Extracted records:
######

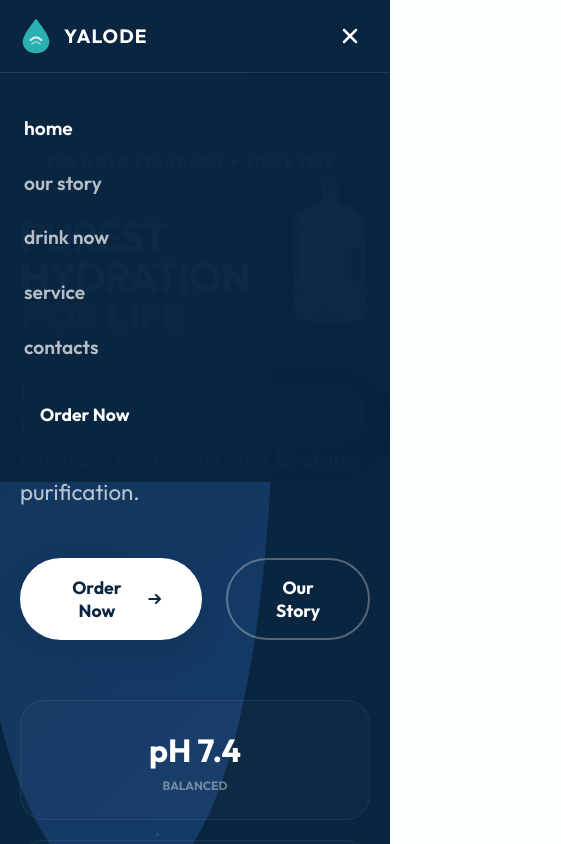
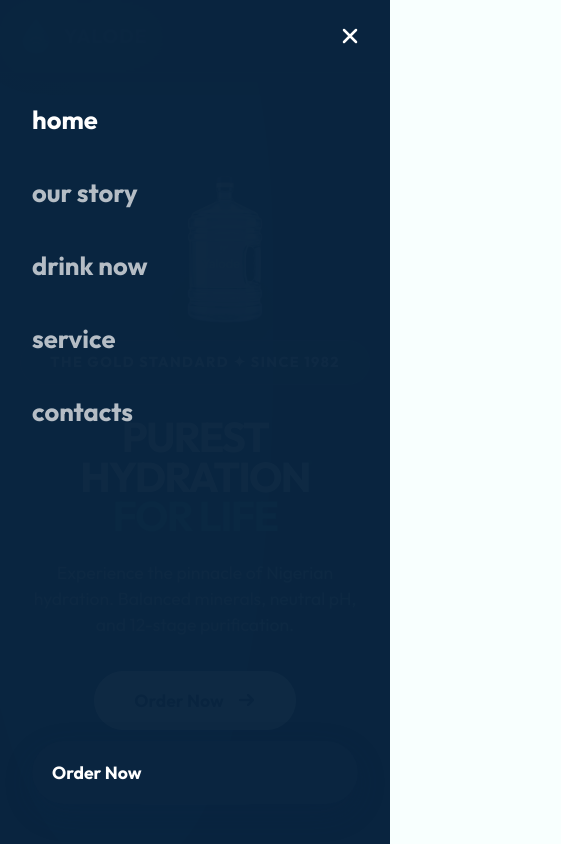
Before and after one commit to branco1-prog/Yalode, a React (Vite) app: page / in a window 390 px wide. Both pictures are taken after a click on the element 350 px from the left and 36 px from the top of the page. Shown: the top 844 px of the page, 561 px wide, since content can reach past the window. Built offline with nearby package versions, Linux system fonts and the light colour scheme.

Commit message:
Rework mobile UI: Fix horizontal overflow, stack hero content, and improve mobile menu UX

```diff
--- a/src/App.jsx
+++ b/src/App.jsx
@@ -83,21 +83,24 @@
         {/* Mobile Menu Overlay */}
         {isMenuOpen && (
           <div style={{
-            position: 'absolute', top: '100%', left: 0, width: '100%',
+            position: 'fixed', top: 0, left: 0, width: '100%', height: '100vh',
             background: 'rgba(10, 37, 64, 0.98)',
-            padding: '40px 24px',
-            display: 'flex', flexDirection: 'column', gap: '24px',
-            borderTop: '1px solid rgba(255,255,255,0.1)',
-            zIndex: 999
+            backdropFilter: 'blur(24px)',
+            padding: '100px 32px 40px',
+            display: 'flex', flexDirection: 'column', gap: '32px',
+            zIndex: 999,
+            animation: 'fadeUp 0.4s ease-out'
           }}>
-            <a href="#home" onClick={() => setIsMenuOpen(false)} style={{ color: 'white', fontSize: '1.2rem', fontWeight: 600 }}>home</a>
-            <a href="#standard" onClick={() => setIsMenuOpen(false)} style={{ color: 'rgba(255,255,255,0.7)', fontSize: '1.2rem', fontWeight: 600 }}>our story</a>
-            <a href="#products" onClick={() => setIsMenuOpen(false)} style={{ color: 'rgba(255,255,255,0.7)', fontSize: '1.2rem', fontWeight: 600 }}>drink now</a>
-            <a href="#impact" onClick={() => setIsMenuOpen(false)} style={{ color: 'rgba(255,255,255,0.7)', fontSize: '1.2rem', fontWeight: 600 }}>service</a>
-            <a href="#contact" onClick={() => setIsMenuOpen(false)} style={{ color: 'rgba(255,255,255,0.7)', fontSize: '1.2rem', fontWeight: 600 }}>contacts</a>
-            <a href="#products" onClick={() => setIsMenuOpen(false)}>
-              <button className="btn-primary" style={{ width: '100%', padding: '16px' }}>Order Now</button>
-            </a>
+            <a href="#home" onClick={() => setIsMenuOpen(false)} style={{ color: 'white', fontSize: '1.6rem', fontWeight: 700 }}>home</a>
+            <a href="#standard" onClick={() => setIsMenuOpen(false)} style={{ color: 'rgba(255,255,255,0.7)', fontSize: '1.6rem', fontWeight: 700 }}>our story</a>
+            <a href="#products" onClick={() => setIsMenuOpen(false)} style={{ color: 'rgba(255,255,255,0.7)', fontSize: '1.6rem', fontWeight: 700 }}>drink now</a>
+            <a href="#impact" onClick={() => setIsMenuOpen(false)} style={{ color: 'rgba(255,255,255,0.7)', fontSize: '1.6rem', fontWeight: 700 }}>service</a>
+            <a href="#contact" onClick={() => setIsMenuOpen(false)} style={{ color: 'rgba(255,255,255,0.7)', fontSize: '1.6rem', fontWeight: 700 }}>contacts</a>
+            <div style={{ marginTop: 'auto' }}>
+              <a href="#products" onClick={() => setIsMenuOpen(false)}>
+                <button className="btn-primary" style={{ width: '100%', padding: '20px' }}>Order Now</button>
+              </a>
+            </div>
           </div>
         )}
       </nav>
--- a/src/index.css
+++ b/src/index.css
@@ -21,7 +21,11 @@
 
 * { margin: 0; padding: 0; box-sizing: border-box; }
 
-html { scroll-behavior: smooth; }
+html, body {
+  scroll-behavior: smooth;
+  overflow-x: hidden;
+  width: 100%;
+}
 
 body {
   font-family: var(--font);
@@ -29,6 +33,7 @@
   color: var(--text);
   line-height: 1.6;
   overflow-x: hidden;
+  position: relative;
   -webkit-font-smoothing: antialiased;
 }
 
@@ -265,7 +270,7 @@
   }
 
   .container {
-    padding: 0 24px;
+    padding: 0 20px;
   }
 
   h1 {
@@ -362,34 +367,51 @@
 @media (max-width: 768px) {
   .hero-section {
     min-height: 0;
-    padding: 120px 0 80px !important;
+    padding: 120px 0 60px !important;
   }
   .hero-main {
     display: flex !important;
-    flex-direction: column-reverse;
-    gap: 0 !important;
+    flex-direction: column; /* Stack naturally: text then bottle */
+    gap: 40px !important;
+    text-align: center;
   }
   .hero-bottle {
-    position: absolute;
-    top: 50px; /* Align near the H1 */
-    right: -20px;
-    width: 220px; /* Smaller bottle on tablet/mobile */
-    z-index: 0;
-    opacity: 0.9;
+    position: relative;
+    top: 0;
+    right: 0;
+    width: 100%;
+    max-width: 280px;
+    margin: 0 auto;
+    z-index: 1;
+    opacity: 1;
   }
   .hero-bottle-img {
     max-width: 100%;
-    filter: drop-shadow(0 20px 40px rgba(0,0,0,0.4));
-  }
-  .hero-bottle-shadow {
-    display: none;
+    filter: drop-shadow(0 20px 60px rgba(0,0,0,0.3));
   }
   .hero-text {
-    margin-top: 20px;
+    margin-top: 0;
+    display: flex;
+    flex-direction: column;
+    align-items: center;
   }
   .responsive-h1 {
-    font-size: 3.2rem !important;
-    max-width: 65%; /* Constrain text so it doesn't overlap the bottle */
+    font-size: 2.8rem !important;
+    max-width: 100%;
+    margin-bottom: 24px !important;
+  }
+  .hero-text p {
+    font-size: 1.1rem !important;
+    margin-bottom: 32px !important;
+  }
+  .hero-text div {
+    flex-direction: column;
+    width: 100%;
+    gap: 16px !important;
+  }
+  .hero-text .btn-primary, .hero-text .btn-outline {
+    width: 100%;
+    justify-content: center;
   }
 }
 
```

######

◆ Problem to solve ◆
Write every entry out again exactly, images omitted.

◆ Exercise solution ◆
Before and after one commit to branco1-prog/Yalode, a React (Vite) app: page / in a window 390 px wide. Both pictures are taken after a click on the element 350 px from the left and 36 px from the top of the page. Shown: the top 844 px of the page, 561 px wide, since content can reach past the window. Built offline with nearby package versions, Linux system fonts and the light colour scheme.

Commit message:
Rework mobile UI: Fix horizontal overflow, stack hero content, and improve mobile menu UX

```diff
--- a/src/App.jsx
+++ b/src/App.jsx
@@ -83,21 +83,24 @@
         {/* Mobile Menu Overlay */}
         {isMenuOpen && (
           <div style={{
-            position: 'absolute', top: '100%', left: 0, width: '100%',
+            position: 'fixed', top: 0, left: 0, width: '100%', height: '100vh',
             background: 'rgba(10, 37, 64, 0.98)',
-            padding: '40px 24px',
-            display: 'flex', flexDirection: 'column', gap: '24px',
-            borderTop: '1px solid rgba(255,255,255,0.1)',
-            zIndex: 999
+            backdropFilter: 'blur(24px)',
+            padding: '100px 32px 40px',
+            display: 'flex', flexDirection: 'column', gap: '32px',
+            zIndex: 999,
+            animation: 'fadeUp 0.4s ease-out'
           }}>
-            <a href="#home" onClick={() => setIsMenuOpen(false)} style={{ color: 'white', fontSize: '1.2rem', fontWeight: 600 }}>home</a>
-            <a href="#standard" onClick={() => setIsMenuOpen(false)} style={{ color: 'rgba(255,255,255,0.7)', fontSize: '1.2rem', fontWeight: 600 }}>our story</a>
-            <a href="#products" onClick={() => setIsMenuOpen(false)} style={{ color: 'rgba(255,255,255,0.7)', fontSize: '1.2rem', fontWeight: 600 }}>drink now</a>
-            <a href="#impact" onClick={() => setIsMenuOpen(false)} style={{ color: 'rgba(255,255,255,0.7)', fontSize: '1.2rem', fontWeight: 600 }}>service</a>
-            <a href="#contact" onClick={() => setIsMenuOpen(false)} style={{ color: 'rgba(255,255,255,0.7)', fontSize: '1.2rem', fontWeight: 600 }}>contacts</a>
-            <a href="#products" onClick={() => setIsMenuOpen(false)}>
-              <button className="btn-primary" style={{ width: '100%', padding: '16px' }}>Order Now</button>
-            </a>
+            <a href="#home" onClick={() => setIsMenuOpen(false)} style={{ color: 'white', fontSize: '1.6rem', fontWeight: 700 }}>home</a>
+            <a href="#standard" onClick={() => setIsMenuOpen(false)} style={{ color: 'rgba(255,255,255,0.7)', fontSize: '1.6rem', fontWeight: 700 }}>our story</a>
+            <a href="#products" onClick={() => setIsMenuOpen(false)} style={{ color: 'rgba(255,255,255,0.7)', fontSize: '1.6rem', fontWeight: 700 }}>drink now</a>
+            <a href="#impact" onClick={() => setIsMenuOpen(false)} style={{ color: 'rgba(255,255,255,0.7)', fontSize: '1.6rem', fontWeight: 700 }}>service</a>
+            <a href="#contact" onClick={() => setIsMenuOpen(false)} style={{ color: 'rgba(255,255,255,0.7)', fontSize: '1.6rem', fontWeight: 700 }}>contacts</a>
+            <div style={{ marginTop: 'auto' }}>
+              <a href="#products" onClick={() => setIsMenuOpen(false)}>
+                <button className="btn-primary" style={{ width: '100%', padding: '20px' }}>Order Now</button>
+              </a>
+            </div>
           </div>
         )}
       </nav>
--- a/src/index.css
+++ b/src/index.css
@@ -21,7 +21,11 @@
 
 * { margin: 0; padding: 0; box-sizing: border-box; }
 
-html { scroll-behavior: smooth; }
+html, body {
+  scroll-behavior: smooth;
+  overflow-x: hidden;
+  width: 100%;
+}
 
 body {
   font-family: var(--font);
@@ -29,6 +33,7 @@
   color: var(--text);
   line-height: 1.6;
   overflow-x: hidden;
+  position: relative;
   -webkit-font-smoothing: antialiased;
 }
 
@@ -265,7 +270,7 @@
   }
 
   .container {
-    padding: 0 24px;
+    padding: 0 20px;
   }
 
   h1 {
@@ -362,34 +367,51 @@
 @media (max-width: 768px) {
   .hero-section {
     min-height: 0;
-    padding: 120px 0 80px !important;
+    padding: 120px 0 60px !important;
   }
   .hero-main {
     display: flex !important;
-    flex-direction: column-reverse;
-    gap: 0 !important;
+    flex-direction: column; /* Stack naturally: text then bottle */
+    gap: 40px !important;
+    text-align: center;
   }
   .hero-bottle {
-    position: absolute;
-    top: 50px; /* Align near the H1 */
-    right: -20px;
-    width: 220px; /* Smaller bottle on tablet/mobile */
-    z-index: 0;
-    opacity: 0.9;
+    position: relative;
+    top: 0;
+    right: 0;
+    width: 100%;
+    max-width: 280px;
+    margin: 0 auto;
+    z-index: 1;
+    opacity: 1;
   }
   .hero-bottle-img {
     max-width: 100%;
-    filter: drop-shadow(0 20px 40px rgba(0,0,0,0.4));
-  }
-  .hero-bottle-shadow {
-    display: none;
+    filter: drop-shadow(0 20px 60px rgba(0,0,0,0.3));
   }
   .hero-text {
-    margin-top: 20px;
+    margin-top: 0;
+    display: flex;
+    flex-direction: column;
+    align-items: center;
   }
   .responsive-h1 {
-    font-size: 3.2rem !important;
-    max-width: 65%; /* Constrain text so it doesn't overlap the bottle */
+    font-size: 2.8rem !important;
+    max-width: 100%;
+    margin-bottom: 24px !important;
+  }
+  .hero-text p {
+    font-size: 1.1rem !important;
+    margin-bottom: 32px !important;
+  }
+  .hero-text div {
+    flex-direction: column;
+    width: 100%;
+    gap: 16px !important;
+  }
+  .hero-text .btn-primary, .hero-text .btn-outline {
+    width: 100%;
+    justify-content: center;
   }
 }
 
```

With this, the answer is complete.